In my experience, there is a large percentage of the workforce that wants nothing to do with public recognition for a job well done (myself included, I once had a manager who took great pleasure in putting people on the spot publicly, for an introvert its the very definition of worst nightmare). What people and employees do need is some sort of acknowledgement that their work matters and is valued.
Millennials live in a world of instant feedback, Facebook & Instagram provides an avenue for continuous feedback which has created a psychological expectation to receive this in real life too. Most of the time, a simple smile and a “Thank You” from their manager is all that matters. Other times, it’s something else. Get to know your employees on a personal level and find out how they liked to be recognised and respect their answers.
Offer variety and learning opportunities
Millennials don’t want to be doing the same job, day in and day out, for the next, five years, three years or even ONE year. While promotions are fantastic motivators for Millennials, not every company can provide for these opportunities. Instead, focus on learning opportunities and career development skills on a regular basis. In fact in a recent study commissioned by PWC, career progression is the number one priority for Millennials in the workplace. In the same study, 52% of the respondents said this was the main motivation for choosing an employer, coming ahead of a competitive salary in second place (44%).
Learning & career development opportunities can take many forms. The goal is to be an organisation that promotes learning both formally and informally. Opportunities such as conferences, online courses, workshops, webinars & acting opportunities are all welcome by Millennials.
Work-life balance is a top priority
In the same study by PwC, a whopping 95% of Millennials say that work-life balance is important to them. For younger workers, success is defined by having control over when and how they work and collecting life experiences – both of which can only be achieved by having a healthy balance between work time and personal time. They work hard, but they are not into the sixty hour work weeks defined by the Baby Boomers. Home, family, spending time with the children and families, are priorities.
Reports have monthly due dates. Jobs have fairly regular hours. Certain activities are scheduled every day. Meetings have agendas and minutes. Goals are clearly stated and progress is assessed. Define the success factors, Millennials don’t need to be micromanaged but they do need to know your expectations.
Provide a fun, employee-centered workplace
Millennials want to enjoy their work.
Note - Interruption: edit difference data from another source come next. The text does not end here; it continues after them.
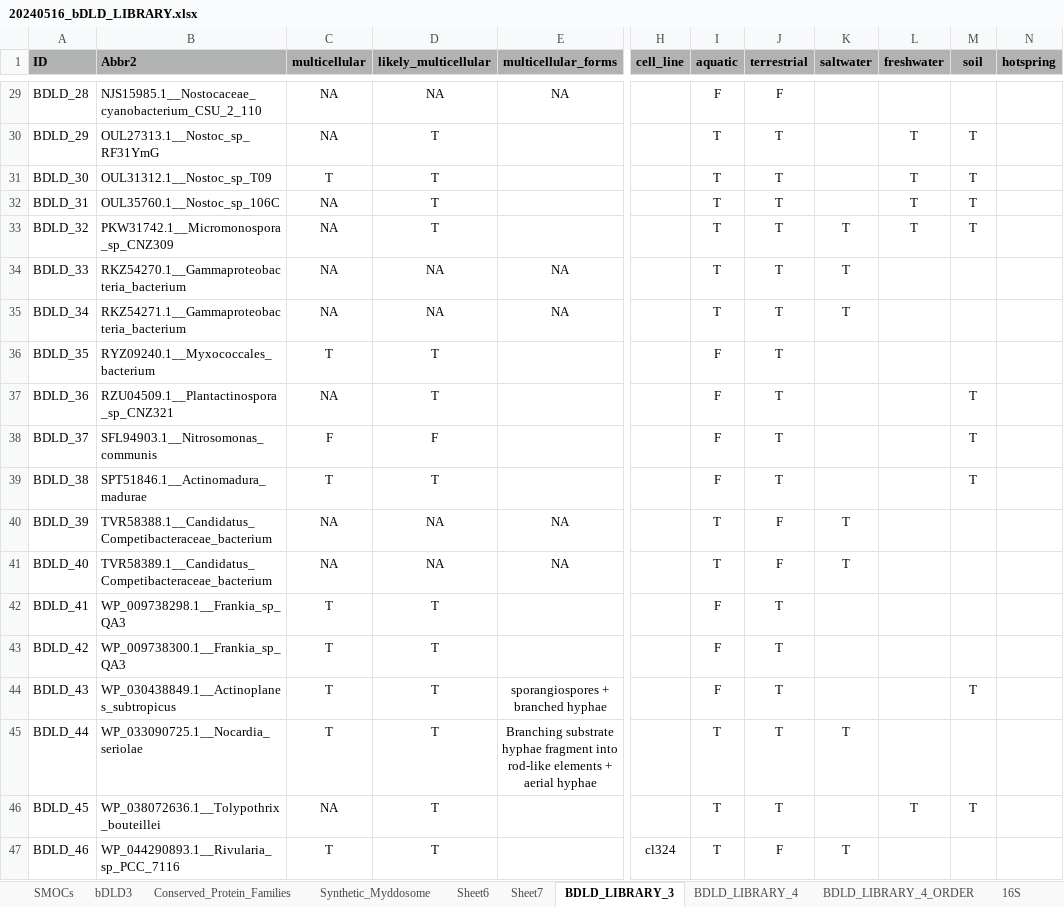
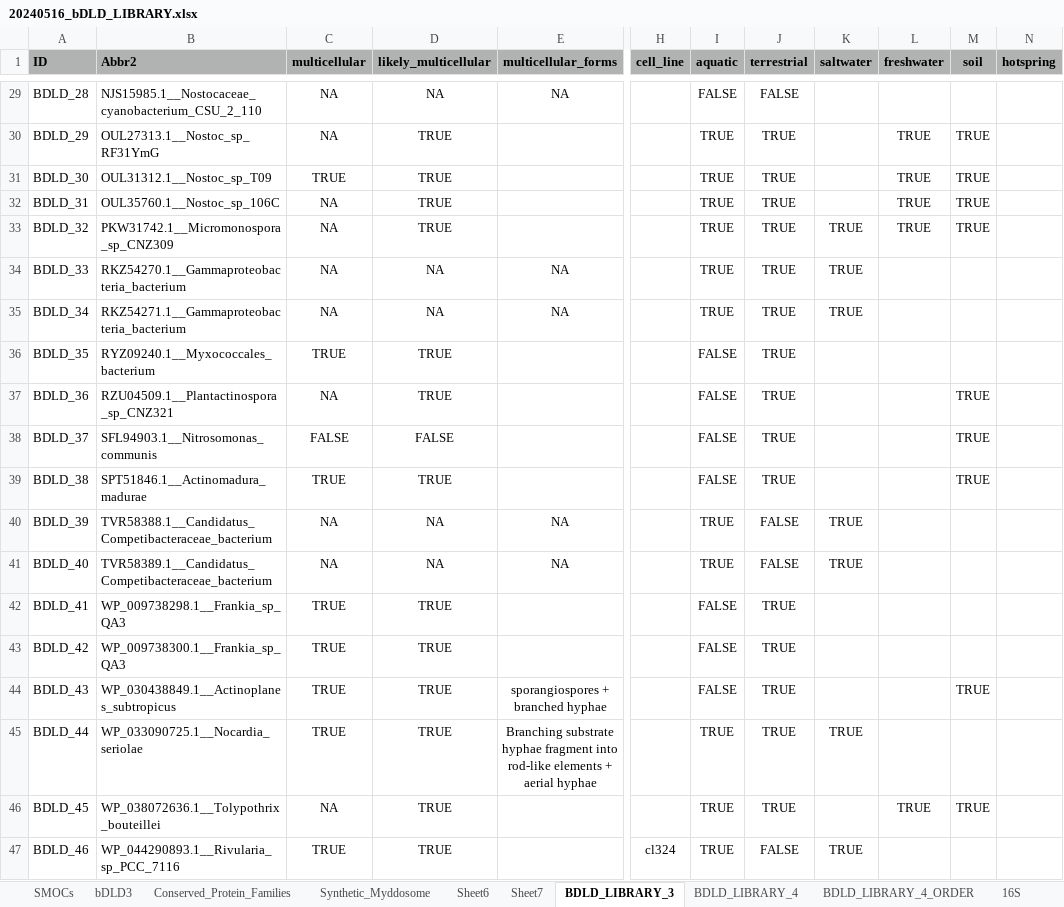
Before and after one commit to tlobnow/coding_universe, an Excel workbook: SOTA/01_raw_data/20240516_bDLD_LIBRARY.xlsx, sheet BDLD_LIBRARY_3, drawn as a sheet; only a part is shown, gaps mark what is left out; values as stored, in another font and other column widths than the file's, no borders; charts and pictures not drawn; the diff covers the shown part only; the diff names each change by its address in the sheet, - before the commit and + after, or states it on an @@ line.

```diff
--- a/SOTA/01_raw_data/20240516_bDLD_LIBRARY.xlsx (sheet BDLD_LIBRARY_3)
+++ b/SOTA/01_raw_data/20240516_bDLD_LIBRARY.xlsx (sheet BDLD_LIBRARY_3)
-I29 (aquatic): F
+I29 (aquatic): FALSE
-J29 (terrestrial): F
+J29 (terrestrial): FALSE
-D30:D33 (likely_multicellular): T
+D30:D33 (likely_multicellular): TRUE
-I30:I35 (aquatic): T
+I30:I35 (aquatic): TRUE
-J30:J39 (terrestrial): T
+J30:J39 (terrestrial): TRUE
-L30:L33 (freshwater): T
+L30:L33 (freshwater): TRUE
-M30:M33 (soil): T
+M30:M33 (soil): TRUE
-C31 (multicellular): T
+C31 (multicellular): TRUE
-K33:K35 (saltwater): T
+K33:K35 (saltwater): TRUE
-C36 (multicellular): T
+C36 (multicellular): TRUE
-D36:D37 (likely_multicellular): T
+D36:D37 (likely_multicellular): TRUE
-I36:I39 (aquatic): F
+I36:I39 (aquatic): FALSE
-M37:M39 (soil): T
+M37:M39 (soil): TRUE
-C38 (multicellular): F
+C38 (multicellular): FALSE
-D38 (likely_multicellular): F
+D38 (likely_multicellular): FALSE
-C39 (multicellular): T
+C39 (multicellular): TRUE
-D39 (likely_multicellular): T
+D39 (likely_multicellular): TRUE
-I40:I41 (aquatic): T
+I40:I41 (aquatic): TRUE
-J40:J41 (terrestrial): F
+J40:J41 (terrestrial): FALSE
-K40:K41 (saltwater): T
+K40:K41 (saltwater): TRUE
-C42:C45 (multicellular): T
+C42:C45 (multicellular): TRUE
-D42:D47 (likely_multicellular): T
+D42:D47 (likely_multicellular): TRUE
-I42:I44 (aquatic): F
+I42:I44 (aquatic): FALSE
-J42:J46 (terrestrial): T
+J42:J46 (terrestrial): TRUE
-M44 (soil): T
+M44 (soil): TRUE
-I45:I47 (aquatic): T
+I45:I47 (aquatic): TRUE
-K45 (saltwater): T
+K45 (saltwater): TRUE
-L46 (freshwater): T
+L46 (freshwater): TRUE
-M46 (soil): T
+M46 (soil): TRUE
-C47 (multicellular): T
+C47 (multicellular): TRUE
-J47 (terrestrial): F
+J47 (terrestrial): FALSE
-K47 (saltwater): T
+K47 (saltwater): TRUE
```
Also changed, not shown: 349 edited cells elsewhere in this sheet, sheet bDLD3, sheet BDLD_LIBRARY_4, sheet Sheet6, sheet Table_X_Summary, sheet BDLD_interesting_LCI, 20 other files.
They want to enjoy their workplace. They want to make friends in their workplace. Worry if your Millennial employees aren’t laughing, going out with workplace friends for lunch, and helping plan the next company event or committee. Make it a habit to evaluate morale in your workplace; if it’s suffering, a break for fun can lift spirits and boost success. Give your team a chance to enjoy themselves; it’ll undoubtedly create a friendlier, happier, and all-around healthier environment for everyone.